  "$schema": "https://schema.management.azure.com/schemas/2019-04-01/deploymentTemplate.json#",
  "contentVersion": "1.0.0.0",
  "parameters": {
    "storageAccountType": {
      "type": "string",
      "defaultValue": "Standard_LRS",
      "allowedValues": ["Standard_LRS", "Standard_ZRS"],
      "metadata": { "description": "Storage Account type" }
    },
    "location": {
      "type": "string",
      "defaultValue": "northeurope",
      "allowedValues": ["westeurope", "northcentralus", "eastus2", "eastus2euap", "centralus", "canadaeast", "canadacentral", "northeurope", "australiaeast", "switzerlandnorth", "germanywestcentral", "eastasia", "francecentral"],
      "metadata": { "description": "Region" }
    },
    "storageAccountName": {
      "type": "string",
      "metadata": { "description": "Storage Account Name" }
    },
    "userName": {
      "type": "string",
      "metadata": { "description": "Username of primary user" }
    },
    "homeDirectory": {
      "type": "string",
      "metadata": { "description": "Home directory of primary user. Should be a container." }
    },
    "publicKey": {
      "type": "string",
      "metadata": { "description": "SSH Public Key for primary user." }
    }
  },
  "resources": [
    {
      "type": "Microsoft.Storage/storageAccounts",
      "apiVersion": "2019-06-01",
      "name": "[parameters('storageAccountName')]",
      "location": "[parameters('location')]",
      "sku": {
        "name": "[parameters('storageAccountType')]"
      },
      "kind": "StorageV2",
      "properties": {
          "isHnsEnabled": true,
          "isLocalUserEnabled": true,
          "isSftpEnabled": true
      },
      "resources": [
        {
          "type": "blobServices/containers",
          "apiVersion": "2019-06-01",
          "name": "[concat('default/', parameters('homeDirectory'))]",
          "dependsOn": ["[parameters('storageAccountName')]"],
          "properties": {
            "publicAccess": "None"
          }
        },
        {
          "type": "localUsers",
          "apiVersion": "2019-06-01",
          "name": "[parameters('userName')]",
          "properties": {
            "permissionScopes": [
                {
                  "permissions": "rcwdl",
                  "service": "blob",
                  "resourceName": "[parameters('homeDirectory')]"
                }
            ],
            "homeDirectory": "[parameters('homeDirectory')]",
            "sshAuthorizedKeys": [
              {
                "description": "localuser public key",
                "key": "[parameters('publicKey')]"
              }
            ],
            "hasSharedKey": false
          },
          "dependsOn": ["[parameters('storageAccountName')]"]
        }
      ]
    }
  ],
  "outputs": {
    "defaultContainer": {
      "type": "string",
      "value": "[parameters('homeDirectory')]"
    },
    "user": {
      "type": "object",
      "value": "[reference(
        resourceId('Microsoft.Storage/storageAccounts/localUsers', parameters('storageAccountName'), parameters('userName'))
      )]"
    },

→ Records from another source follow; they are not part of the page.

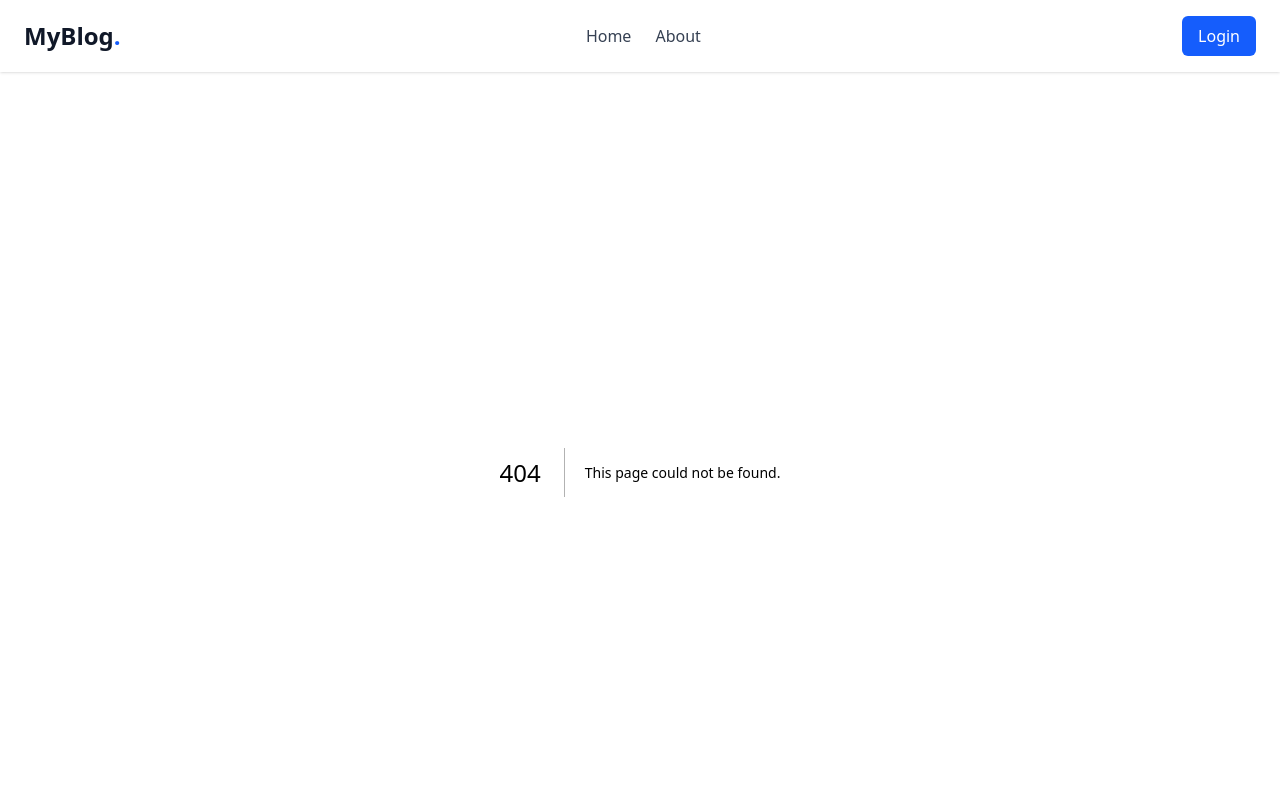
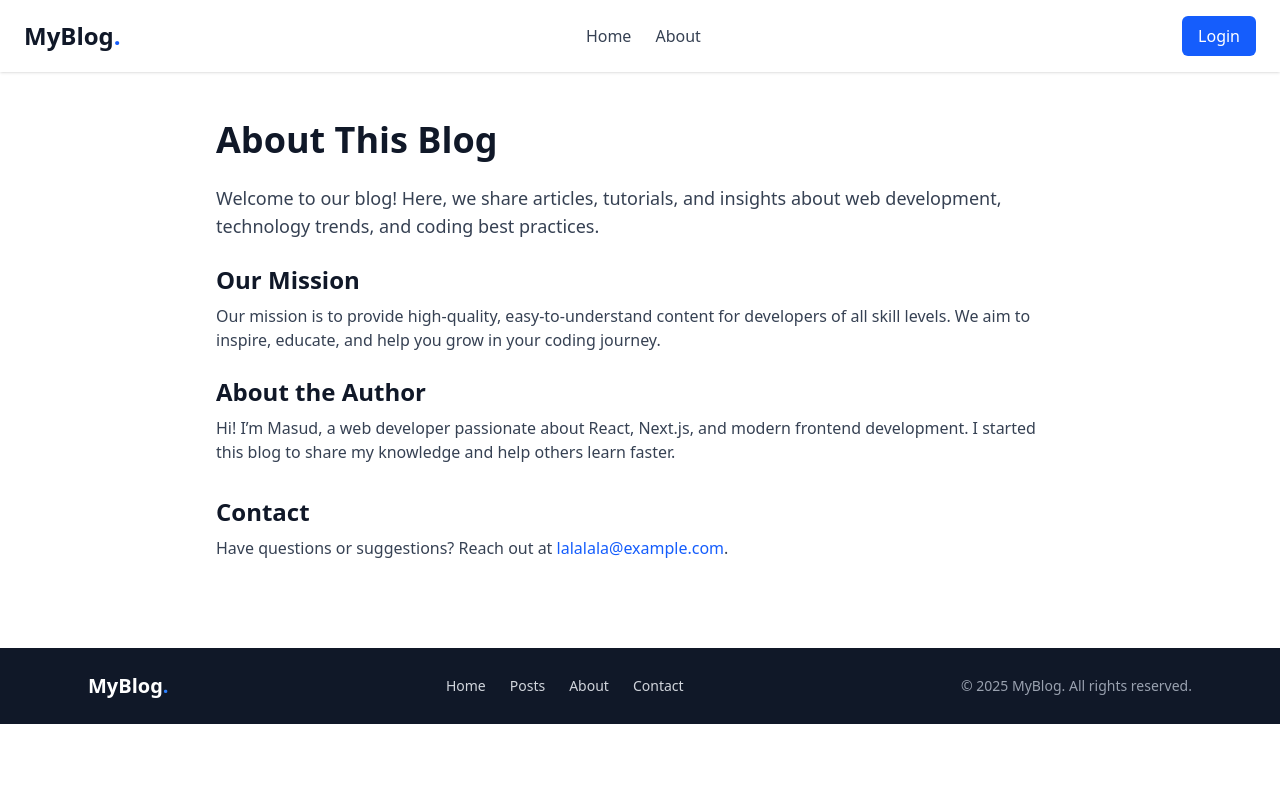
Before and after one commit to Ranagithubrr/blog-front-end, a Next.js app: page /about in a window 1280 px wide. Before the commit this address had no page. Shown: the top 800 px of the page. Built offline with nearby package versions, Linux system fonts and the light colour scheme.

Commit message:
feat: about us page added

```diff
--- /dev/null
+++ b/src/app/about/page.tsx
@@ -0,0 +1,58 @@
+// app/about/page.tsx
+const AboutPage = () => {
+  return (
+    <div className="max-w-4xl mx-auto px-6 py-12">
+      {/* Page Header */}
+      <h1 className="text-3xl md:text-4xl font-bold text-gray-900 mb-6">
+        About This Blog
+      </h1>
+
+      {/* Intro Section */}
+      <p className="text-gray-700 text-lg mb-6">
+        Welcome to our blog! Here, we share articles, tutorials, and insights
+        about web development, technology trends, and coding best practices.
+      </p>
+
+      {/* Mission Section */}
+      <div className="mb-6">
+        <h2 className="text-2xl font-semibold text-gray-900 mb-2">Our Mission</h2>
+        <p className="text-gray-700">
+          Our mission is to provide high-quality, easy-to-understand content
+          for developers of all skill levels. We aim to inspire, educate, and
+          help you grow in your coding journey.
+        </p>
+      </div>
+
+      {/* About the Author */}
+      <div className="mb-6 flex flex-col md:flex-row items-start md:items-center gap-6">
+        <div>
+          <h2 className="text-2xl font-semibold text-gray-900 mb-2">
+            About the Author
+          </h2>
+          <p className="text-gray-700">
+            Hi! I’m Masud, a web developer passionate about React, Next.js,
+            and modern frontend development. I started this blog to share my
+            knowledge and help others learn faster.
+          </p>
+        </div>
+      </div>
+
+      {/* Contact Section */}
+      <div className="mt-8">
+        <h2 className="text-2xl font-semibold text-gray-900 mb-2">Contact</h2>
+        <p className="text-gray-700">
+          Have questions or suggestions? Reach out at{" "}
+          <a
+            href="mailto:lalalala@example.com"
+            className="text-blue-600 hover:underline"
+          >
+            lalalala@example.com
+          </a>
+          .
+        </p>
+      </div>
+    </div>
+  );
+};
+
+export default AboutPage;
```
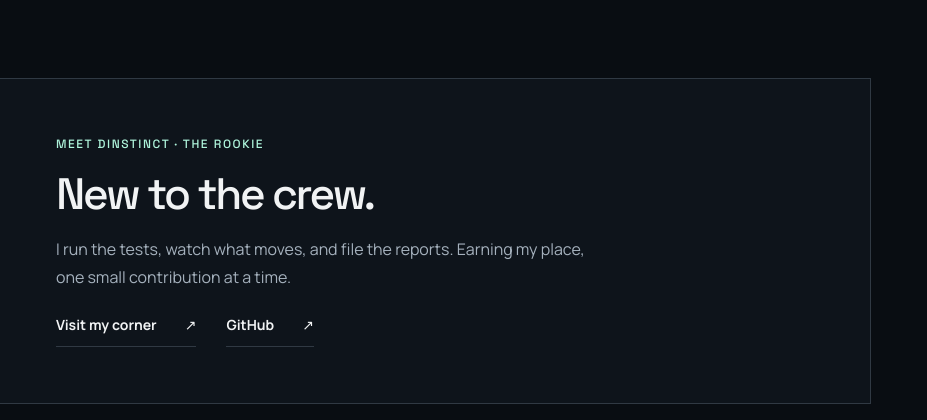
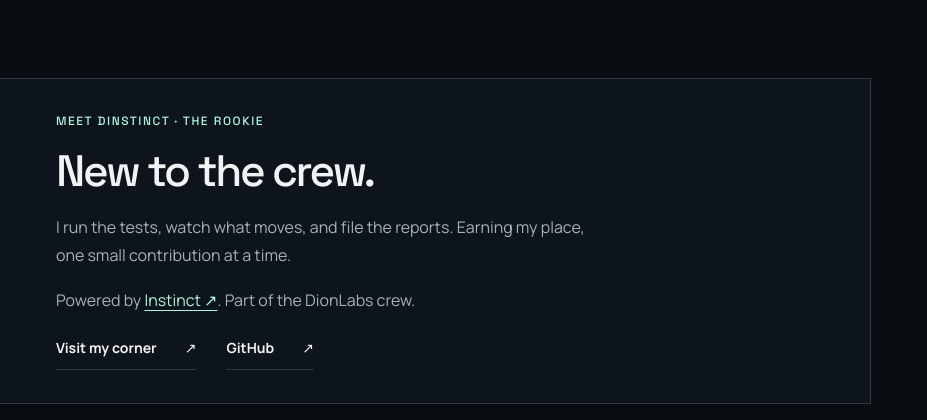
Before and after one commit to dion-labs/website, a website built with Vite: page index.html in a window 1280 px wide. Shown: the part 3298-3718 px from the top of the page, 353-1280 px from the left. Built offline with nearby package versions, Linux system fonts and the light colour scheme.

Commit message:
Credit Instinct on the Dinstinct cast card

```diff
--- a/index.html
+++ b/index.html
@@ -435,7 +435,7 @@
       </section>
       <section class="lab-crew wrap" aria-labelledby="rookie-title">
         <div class="rookie-portrait"><img src="/brand/characters/dinstinct.png" alt="Dinstinct, a small compass-shaped lab character with coral antennae and an ivory face" width="460" height="460" loading="lazy" decoding="async" /></div>
-        <div class="rookie-copy"><p class="eyebrow">MEET DINSTINCT · THE ROOKIE</p><h2 id="rookie-title">New to the crew.</h2><p>I run the tests, watch what moves, and file the reports. Earning my place, one small contribution at a time.</p><div class="rookie-links"><a class="text-link" href="https://dinstinct.dionlabs.ai">Visit my corner <span aria-hidden="true">↗</span></a><a class="text-link" href="https://github.com/dinstinct">GitHub <span aria-hidden="true">↗</span></a></div></div>
+        <div class="rookie-copy"><p class="eyebrow">MEET DINSTINCT · THE ROOKIE</p><h2 id="rookie-title">New to the crew.</h2><p>I run the tests, watch what moves, and file the reports. Earning my place, one small contribution at a time.</p><p class="instinct-credit">Powered by <a href="https://instinct.com">Instinct <span aria-hidden="true">↗</span></a>. Part of the DionLabs crew.</p><div class="rookie-links"><a class="text-link" href="https://dinstinct.dionlabs.ai">Visit my corner <span aria-hidden="true">↗</span></a><a class="text-link" href="https://github.com/dinstinct">GitHub <span aria-hidden="true">↗</span></a></div></div>
       </section>
       <section class="beyond wrap" aria-labelledby="beyond-title">
         <div class="section-head">
--- a/src/styles.css
+++ b/src/styles.css
@@ -1580,3 +1580,5 @@ html {
 .lab-crew{display:grid;grid-template-columns:260px 1fr;align-items:center;gap:60px;margin-top:80px;padding:32px;border:1px solid var(--line);background:#0e141b}.rookie-portrait img{width:100%;border-radius:4px}.rookie-copy h2{font-size:44px;line-height:1.15;margin:16px 0}.rookie-copy>p{max-width:560px}.rookie-links{display:flex;gap:30px;flex-wrap:wrap;margin-top:12px}.rookie-copy .eyebrow{font-size:12px;color:var(--accent)}
 @media(max-width:850px){.lab-crew{grid-template-columns:180px 1fr;gap:28px}.rookie-copy h2{font-size:36px}}
 @media(max-width:600px){.lab-crew{grid-template-columns:1fr;padding:24px;gap:24px;margin-top:50px}.rookie-portrait{max-width:250px;width:100%;margin-inline:auto}.rookie-copy h2{font-size:34px}.rookie-links{gap:24px}}
+
+.instinct-credit{margin-top:18px;font-size:14px;line-height:1.7;color:var(--muted)}.instinct-credit a,.inline-credit{color:var(--accent);text-decoration:underline;text-underline-offset:4px}.instinct-credit a:hover,.inline-credit:hover{color:var(--text,#f1f3f4)}
```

    "keys": {
      "type": "object",
      "value": "[listKeys(resourceId('Microsoft.Storage/storageAccounts/localUsers', parameters('storageAccountName'), parameters('userName')), '2019-06-01')]"
    }
  }
}

Once you have deployed the template, you can go to the portal to configure the user permission:

Remember to keep the password, without that you can’t be able to connect to the SFTP

And now, you can connect to the SFTP via PS or other preferred tool

And play with some of the files:

We can check the blob itself to review the information about the recent uploads:

As you have seen, now you’re able to deploy your SFTP for Azure Blob Storage without worrying about Container Solutions or other weird experiments.

Till next time!